JC sat there, full of food, full of thought. "Why did you let her go? She could've gotten killed. Or worse."
"It was Marci's choice. We didn't give it to her, she just took it. Every time we'd put her someplace, up she'd fly."
"Murray, my husband. She just slipped away. She takes care of herself, obviously. And in some ways she's older than I am. I hope she'll stay someday. Until then...." She stood up. "It's time to call your parents."
The phone call didn't go as badly as JC thought it would. Yes, her mother was angry and upset and worried, but Lin talked to her and assured her that JC was in good hands and that within the next day or two Lin would personally see that JC got on a bus for home with plenty of money in her pocket. She got yelled at a couple more times, just to make sure she knew how her mother felt, and then Her mother told her she loved her.
Lin helped JC to the bedroom, where Marci was already in one of the twin beds. She was reading a book by some man named D.H. Lawrence, but JC couldn't see the title. Lin grabbed the book out of her hands and put it in her bathrobe pocket. "Not for another few years. I'm home today. Day off. I need a nap. So do you. Don't make any ruckus." She pulled the shades and the room turned deliciously dark.
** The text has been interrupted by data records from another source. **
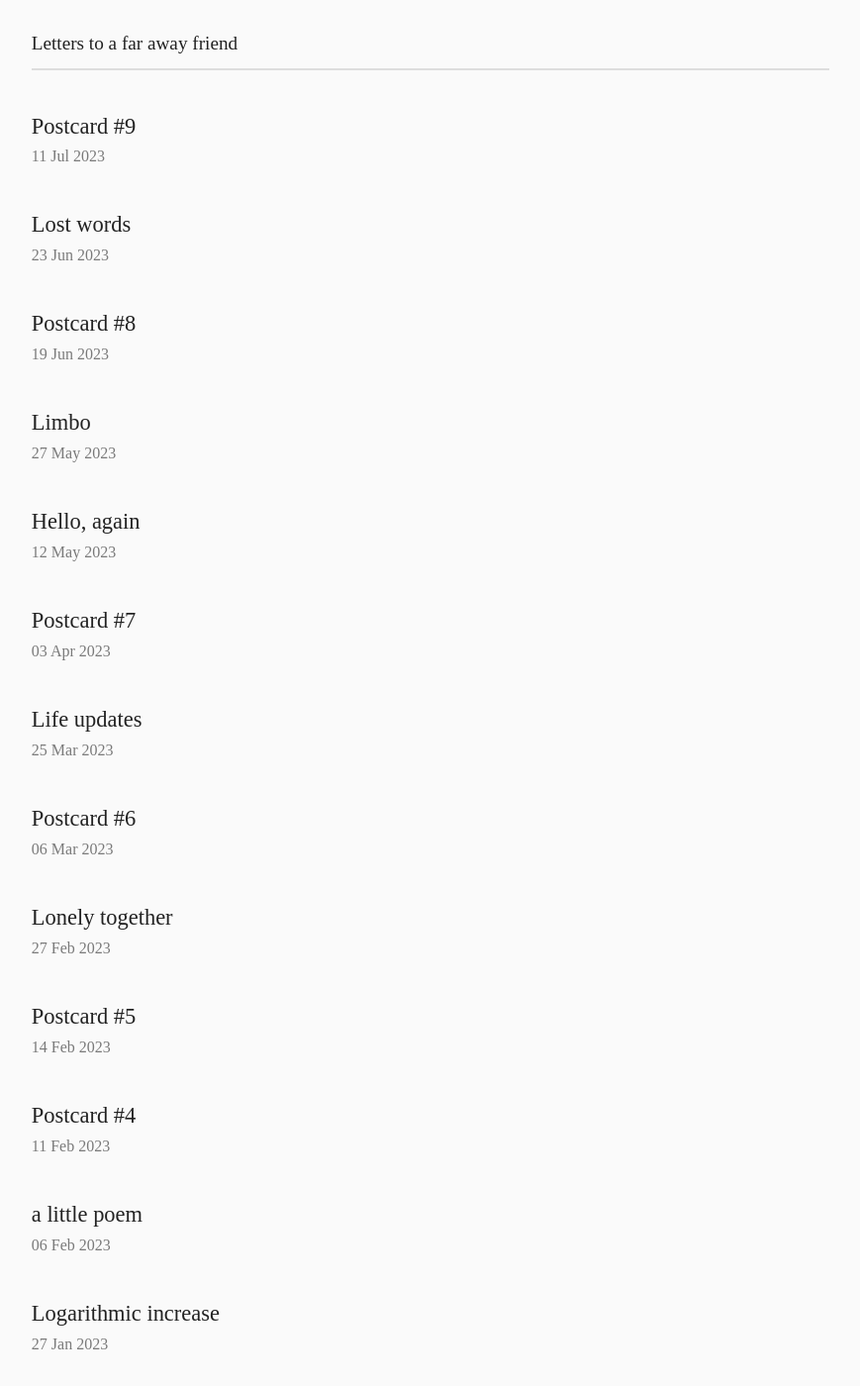
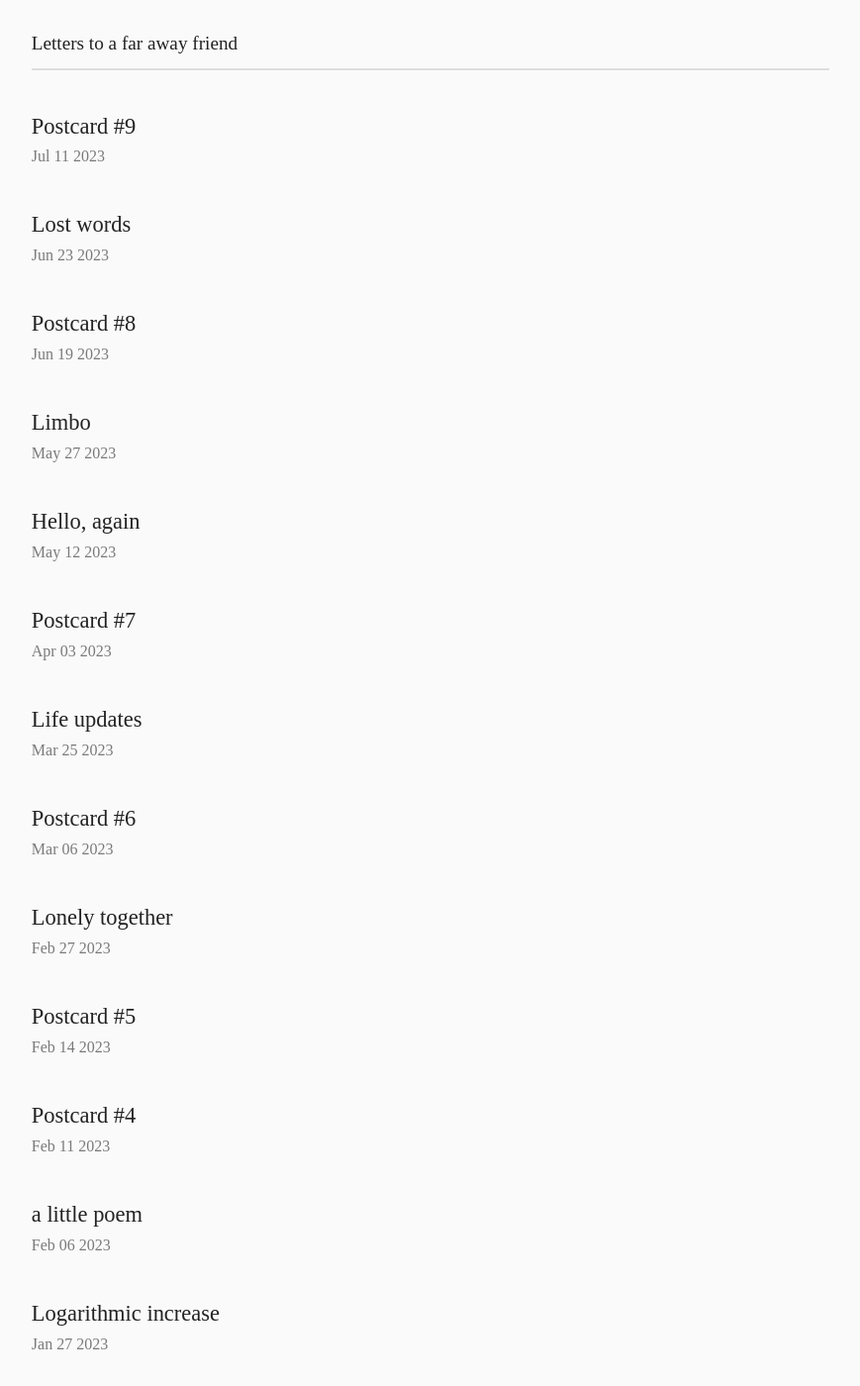
Before and after one commit to exkcd/blag, a Jekyll site: the page built from index.md, in a window 1280 px wide and 1400 px high. Shown: the whole window at 99% size, without its empty margins (205-1074 px from the left). Built offline with Jekyll 4.4.1, drawn with Linux system fonts in a browser that asks for light colours; some of the changed text lies outside the part shown.

Commit message:
Oh my gosh I finally figured out how to hide the damn scroll bar and I fixed the date format haha

```diff
--- a/_layouts/archive.html
+++ b/_layouts/archive.html
@@ -2,7 +2,7 @@
 layout: default
 ---
 <div class="archive">
-  {% assign date_format = "%d %b %Y" %}
+  {% assign date_format = "%b %d %Y" %}
   {% for post in site.posts %}
   <h3 class="archive-item">
     <a href="{{ post.url | relative_url }}"> {{ post.title | escape }}</a>
```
Lin shut the door and JC stared at the ceiling. Marci's breathing was regular, heavy sleep-breathing. "Sleep well, Marci," JC said with a smile. Marci grunted and turned to face the wall. JC, full of food and the comfort of clean sheets, was only a few seconds behind.